Real Sports

Southwestern BBQ dog

Real Sports

Real Sports burger

Real Sports did a great job in replicating some of the energy that would be found in a sporting venue. There is nothing like it currently in Edmonton, but I have to wonder if something similar (albeit smaller) would work in the proposed Arena District.

Pearl Harbourfront Chinese Cuisine

We decided to take it easy on our last day in Toronto, with the aforementioned trek by the water. At lunch, we could have ventured to other more well-known restaurants, but given our low-key day, opted for the convenience of a restaurant inside the Queens Quay Terminal.

Pearl Harbourfront offered a water view and a relaxed dining atmosphere, just what we were looking for that day. We knew its tourist-centred address would make the food a crapshoot, but we were willing to take the risk.
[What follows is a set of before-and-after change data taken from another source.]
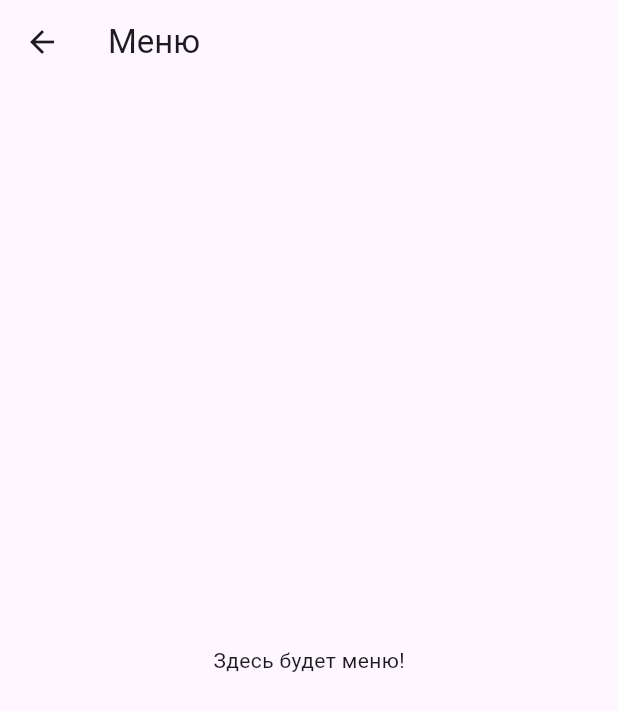
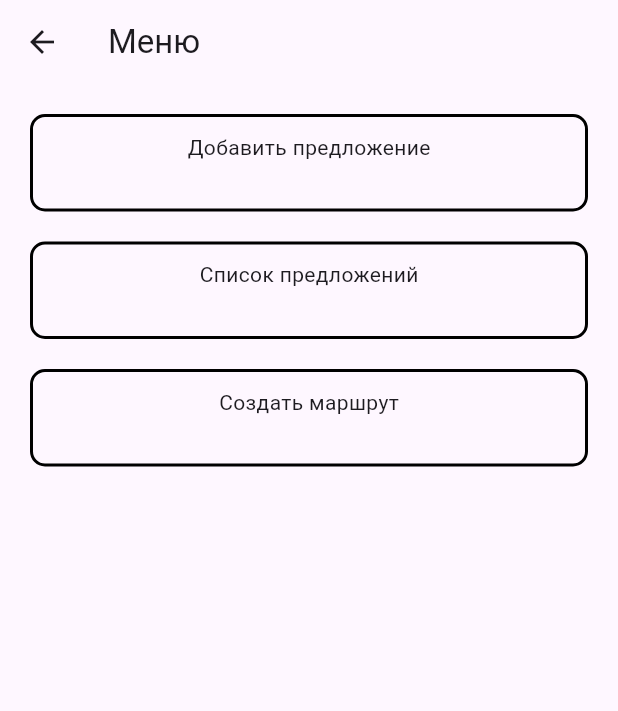
Before and after one commit to AlexeyTolstov/maps_application, a Flutter app: the MenuPage screen opened by its route, on a phone screen of 412 x 824 dp. Shown: the top 711 px of the screen. Run offline on Flutter 3.47's test engine with Material 3 defaults, Android fonts, the light colour scheme and no system bars; our stand-ins replace geolocator, google_maps_flutter, hive_flutter; accounts and stored records are empty.

Commit message:
Create menu with additing suggestion, list suggestion

```diff
--- a/lib/main.dart
+++ b/lib/main.dart
@@ -6,7 +6,7 @@ void main() async {
   WidgetsFlutterBinding.ensureInitialized();
   await HiveService.init();
 
-  // HiveService.deleteUser();
+  HiveService.deleteUser();
 
   runApp(const MyApp());
 }
--- a/lib/my_app.dart
+++ b/lib/my_app.dart
@@ -1,9 +1,12 @@
 import 'package:flutter/material.dart';
 import 'package:maps_application/file_storage.dart';
+import 'package:maps_application/pages/add_route_page.dart';
+import 'package:maps_application/pages/add_suggestion_page.dart';
 import 'package:maps_application/pages/auth/signin_gosuslugi.dart';
 import 'package:maps_application/pages/auth/signin_ok_page.dart';
 import 'package:maps_application/pages/auth/signin_page.dart';
 import 'package:maps_application/pages/auth/signin_vk_page.dart';
+import 'package:maps_application/pages/list_suggestion_page.dart';
 import 'package:maps_application/pages/main_page.dart';
 import 'package:maps_application/pages/auth/signup_page.dart';
 import 'package:maps_application/pages/menu_page.dart';
@@ -29,6 +32,9 @@ class MyApp extends StatelessWidget {
         '/sign-up': (context) => const SignUpPage(),
         '/main_page': (context) => const MainPage(),
         '/menu': (context) => const MenuPage(),
+        '/add_suggestion': (context) => const AddSuggestionPage(),
+        '/list_suggestion': (context) => const ListSuggestionPage(),
+        '/add_route': (context) => const AddRoutePage(),
       },
     );
   }
--- a/lib/pages/main_page.dart
+++ b/lib/pages/main_page.dart
@@ -5,7 +5,7 @@ import 'package:maps_application/api_client.dart';
 import 'package:maps_application/data/suggestion.dart';
 import 'package:maps_application/widgets/tutorial.dart';
 
-int myUserId = 1;
+int myUserId = 0;
 
 class MainPage extends StatefulWidget {
   const MainPage({super.key});
--- a/lib/pages/menu_page.dart
+++ b/lib/pages/menu_page.dart
@@ -1,4 +1,5 @@
 import 'package:flutter/material.dart';
+import 'package:maps_application/widgets/menu_item.dart';
 
 class MenuPage extends StatefulWidget {
   const MenuPage({super.key});
@@ -15,7 +16,28 @@ class _MenuPageState extends State<MenuPage> {
         title: Text("Меню"),
       ),
       body: Center(
-        child: Text("Здесь будет меню!"),
+        child: ListView(
+          padding: EdgeInsets.all(20),
+          children: [
+            MenuItem(
+              title: "Добавить предложение",
+              description: "",
+              onTap: () => Navigator.pushNamed(context, '/add_suggestion'),
+            ),
+            SizedBox(height: 20),
+            MenuItem(
+              title: "Список предложений",
+              description: "",
+              onTap: () => Navigator.pushNamed(context, '/list_suggestion'),
+            ),
+            SizedBox(height: 20),
+            MenuItem(
+              title: "Создать маршрут",
+              description: "",
+              onTap: () => Navigator.pushNamed(context, '/add_route'),
+            ),
+          ],
+        ),
       ),
     );
   }
--- /dev/null
+++ b/lib/widgets/menu_item.dart
@@ -0,0 +1,39 @@
+import 'package:flutter/material.dart';
+
+class MenuItem extends StatelessWidget {
+  final String title;
+  final String description;
+  final VoidCallback onTap;
+
+  const MenuItem({
+    super.key,
+    required this.title,
+    required this.description,
+    required this.onTap,
+  });
+
+  @override
+  Widget build(BuildContext context) {
+    return GestureDetector(
+      onTap: onTap,
+      child: Container(
+        decoration: BoxDecoration(
+          border: Border.all(
+            color: Colors.black,
+            width: 2,
+          ),
+          borderRadius: BorderRadius.circular(10),
+        ),
+        child: Padding(
+          padding: const EdgeInsets.all(10),
+          child: Column(
+            children: [
+              Text(title),
+              Text(description),
+            ],
+          ),
+        ),
+      ),
+    );
+  }
+}
--- a/lib/widgets/tutorial.dart
+++ b/lib/widgets/tutorial.dart
@@ -16,7 +16,7 @@ class Tutorial {
       title: "Добро пожаловать!",
       content: "Хотите пройти небольшое обучение по использованию приложения?",
       actions: [
-        _dialogButton("Нет, я все знаю", () => Navigator.pop(context)),
+        _dialogButton("Нет, я все знаю", () {}),
         _dialogButton("Да", () {
           _showStep(0);
         }),
```
Also changed, not shown: lib/pages/add_route_page.dart (added, +25 -0 lines), lib/pages/add_suggestion_page.dart (added, +97 -0 lines), lib/pages/list_suggestion_page.dart (added, +35 -0 lines), lib/widgets/suggestion_item.dart (added, +39 -0 lines).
Urban Spoon reviews directed us away from the pricey dim sum menu (even though the majority of diners around us were partaking in the shared approach), but we found the regular menu just as expensive.

Pearl

Amanda liked the view

We ended up with two dishes we were reasonably happy with (even though we weren’t entirely sure the server, with his limited English, understood what we wanted). Both the broad rice noodles and crispy chow mein ($15 each) hit the spot, and our only qualm was that the broccoli had been woefully overcooked.

Pearl

Rice noodles

Pearl

Chow mein

In all, it was a great place to sip tea and enjoy our last few hours together in Toronto, and contemplate when I’d return again.

I’ll be writing more about some of the unique food events and restaurants that we visited in future posts – stay tuned!